IRS Trust Fund Recovery Investigations

You may be facing a trust fund recovery investigation because you didn’t pay the 941 taxes. The IRS considers this a loan they didn’t agree to. They don’t like making loans.

A trust fund recovery investigation is governed by the Internal Revenue Manual 5.7.4 Investigation and Recommendation of the TFRP. They are conducted by the revenue officer assigned to your case.

The revenue officer is going to interview you as the potentially responsible person. I wrote about responsible parties in a previous article called Personal Liability for Unpaid Trust Fund Taxes.

The IRS revenue officer uses the following core evidence in determining the trust fund penalty liability:

  • Form 4180 interviews
  • Articles of Incorporation
  • Bank signature cards or electronic PINs/Passwords assignment information
  • Copies of a sampling of cancelled checks demonstrating payment to other creditors in preference to the government or
  • If the taxpayer predominately uses electronic banking, bank statements demonstrating debit transaction payments in preference to the government

The Form 4180 is the questionnaire the IRS revenue officer will use when conducting the interview. The 4180 form is used as the record of the interview.

The purpose of the Form 4180 and the interview, is to secure direct detailed information regarding the potentially liable person’s involvement in the business. It is used to determine if the potentially liable person meets the criteria for willfulness and responsibility, which I wrote about in a previous article called Personal Liability for Unpaid Trust Fund Taxes.

The problem with the Form 4180 is that it reduces the investigation into yes and no answers.
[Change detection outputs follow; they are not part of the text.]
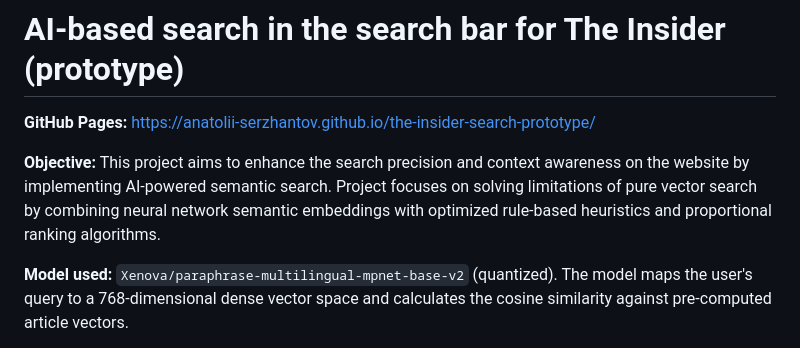
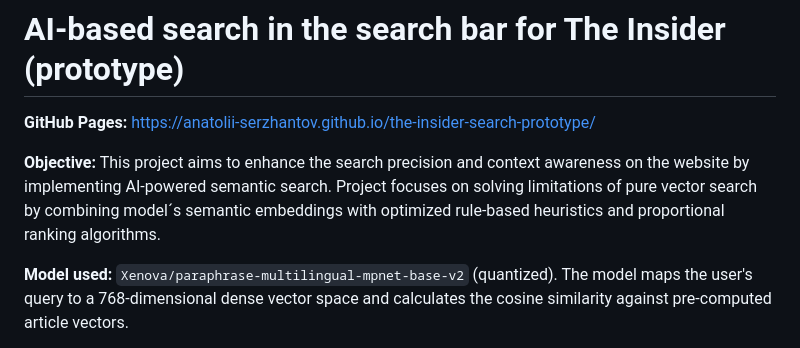
Before and after one commit to anatolii-serzhantov/the-insider-ai-search-bar, a Markdown page: README.md, the part around the change. GitHub-like rendering.

```diff
--- a/README.md
+++ b/README.md
@@ -3,7 +3,7 @@
 **GitHub Pages:** https://anatolii-serzhantov.github.io/the-insider-search-prototype/
 
 **Objective:** This project aims to enhance the search precision and context awareness on the website by implementing AI-powered semantic search.
-Project focuses on solving limitations of pure vector search by combining neural network semantic embeddings with optimized rule-based heuristics and proportional ranking algorithms.
+Project focuses on solving limitations of pure vector search by combining model´s semantic embeddings with optimized rule-based heuristics and proportional ranking algorithms.
 
 **Model used:** `Xenova/paraphrase-multilingual-mpnet-base-v2` (quantized). The model maps the user's query to a 768-dimensional dense vector space and calculates the cosine similarity against pre-computed article vectors.
 
```
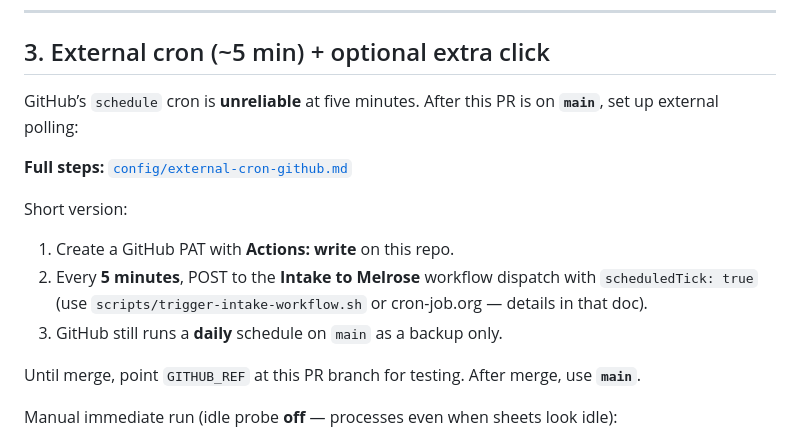
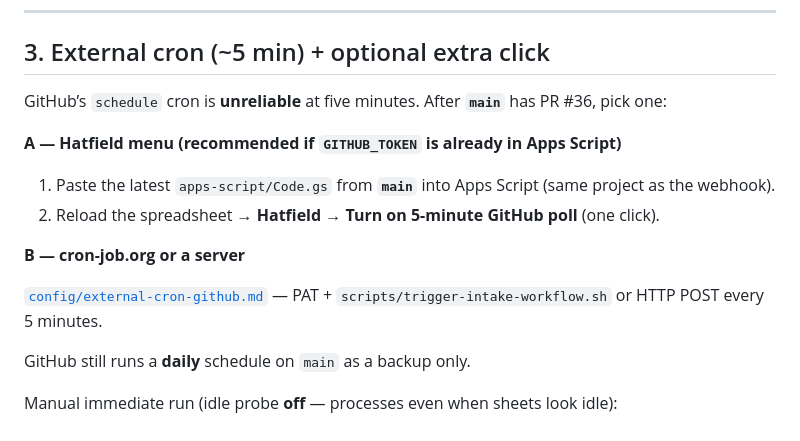
Before and after one commit to WillemAucamp/HatfieldAutomation, a Markdown page: config/YOU_DO.md, the part around the change. GitHub-like rendering.

Commit message:
Document Hatfield menu as primary external cron setup
Co-authored-by: WillemAucamp <WillemAucamp@users.noreply.github.com>

```diff
--- a/config/YOU_DO.md
+++ b/config/YOU_DO.md
@@ -33,17 +33,18 @@ If `SHEET_WEBHOOK_URL` currently looks like `SHEET_WEBHOOK_URL=https://script.go
 
 ## 3. External cron (~5 min) + optional extra click
 
-GitHub’s `schedule` cron is **unreliable** at five minutes. After this PR is on **`main`**, set up external polling:
+GitHub’s `schedule` cron is **unreliable** at five minutes. After **`main`** has PR #36, pick one:
 
-**Full steps:** [`config/external-cron-github.md`](./external-cron-github.md)
+**A — Hatfield menu (recommended if `GITHUB_TOKEN` is already in Apps Script)**
 
-Short version:
+1. Paste the latest `apps-script/Code.gs` from **`main`** into Apps Script (same project as the webhook).
+2. Reload the spreadsheet → **Hatfield → Turn on 5-minute GitHub poll** (one click).
 
-1. Create a GitHub PAT with **Actions: write** on this repo.
-2. Every **5 minutes**, POST to the **Intake to Melrose** workflow dispatch with `scheduledTick: true` (use `scripts/trigger-intake-workflow.sh` or cron-job.org — details in that doc).
-3. GitHub still runs a **daily** schedule on `main` as a backup only.
+**B — cron-job.org or a server**
 
-Until merge, point `GITHUB_REF` at this PR branch for testing. After merge, use **`main`**.
+[`config/external-cron-github.md`](./external-cron-github.md) — PAT + `scripts/trigger-intake-workflow.sh` or HTTP POST every 5 minutes.
+
+GitHub still runs a **daily** schedule on `main` as a backup only.
 
 Manual immediate run (idle probe **off** — processes even when sheets look idle):
 
```
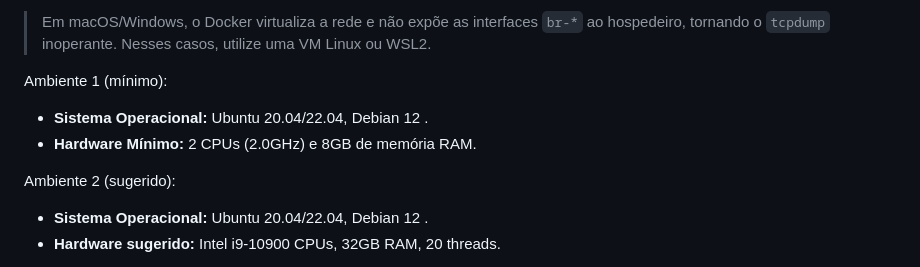
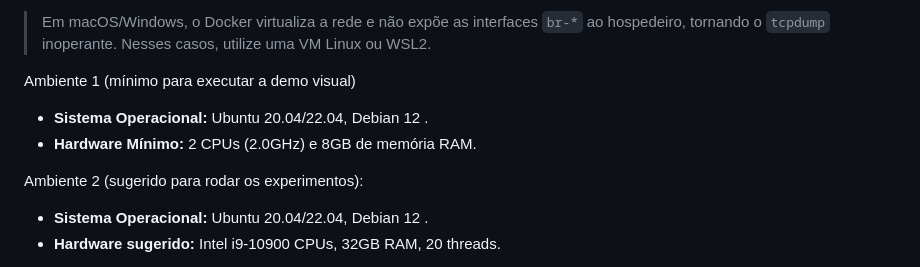
Before and after one commit to Jscosta7/FLeer2FLeer, a Markdown page: README.md, the part around the change. Drawn GitHub-style.

```diff
--- a/README.md
+++ b/README.md
@@ -52,11 +52,11 @@ Além disso para garantir a execução plena do artefato, atente-se aos requisit
 > Em macOS/Windows, o Docker virtualiza a rede e não expõe as interfaces `br-*` ao hospedeiro, tornando o `tcpdump` inoperante. Nesses casos, utilize uma VM Linux ou WSL2.
 
 
-Ambiente 1 (mínimo):
+Ambiente 1 (mínimo para executar a demo visual)
 * **Sistema Operacional:** Ubuntu 20.04/22.04, Debian 12 .
 * **Hardware Mínimo:** 2 CPUs (2.0GHz) e 8GB de memória RAM.
 
-Ambiente 2 (sugerido):
+Ambiente 2 (sugerido para rodar os experimentos):
 * **Sistema Operacional:** Ubuntu 20.04/22.04, Debian 12 .
 * **Hardware sugerido:** Intel i9-10900 CPUs, 32GB RAM, 20 threads.
 
```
IRS tax problem cases can’t be boiled down to yes and no answers. There are always more facts involved that aren’t brought up in the trust fund recovery penalty interview.

At the end of the interview, the person being investigated will be asked to sign the Form 4180. This is a slippery slope. You could be agreeing to things you don’t mean to agree to.

If you find yourself being asked to submit to an IRS trust fund penalty investigation and interview, get some experienced help. Going it alone could be disastrous.


5.7.4 Investigation and Recommendation of the TFRP

Personal Liability for Unpaid Trust Fund Taxes

Trust fund taxes also called 941 taxes or employment taxes, must be withheld by an employer from an employee’s wages or salary and timely paid to the IRS. You hold them on behalf of your employees, hence the trust fund categorization.

If the trust fund taxes are not collected, accounted for and paid to the IRS, then the IRS may assess a trust fund recovery penalty against the person they deem liable. The penalty is equal to the amount of the taxes owed.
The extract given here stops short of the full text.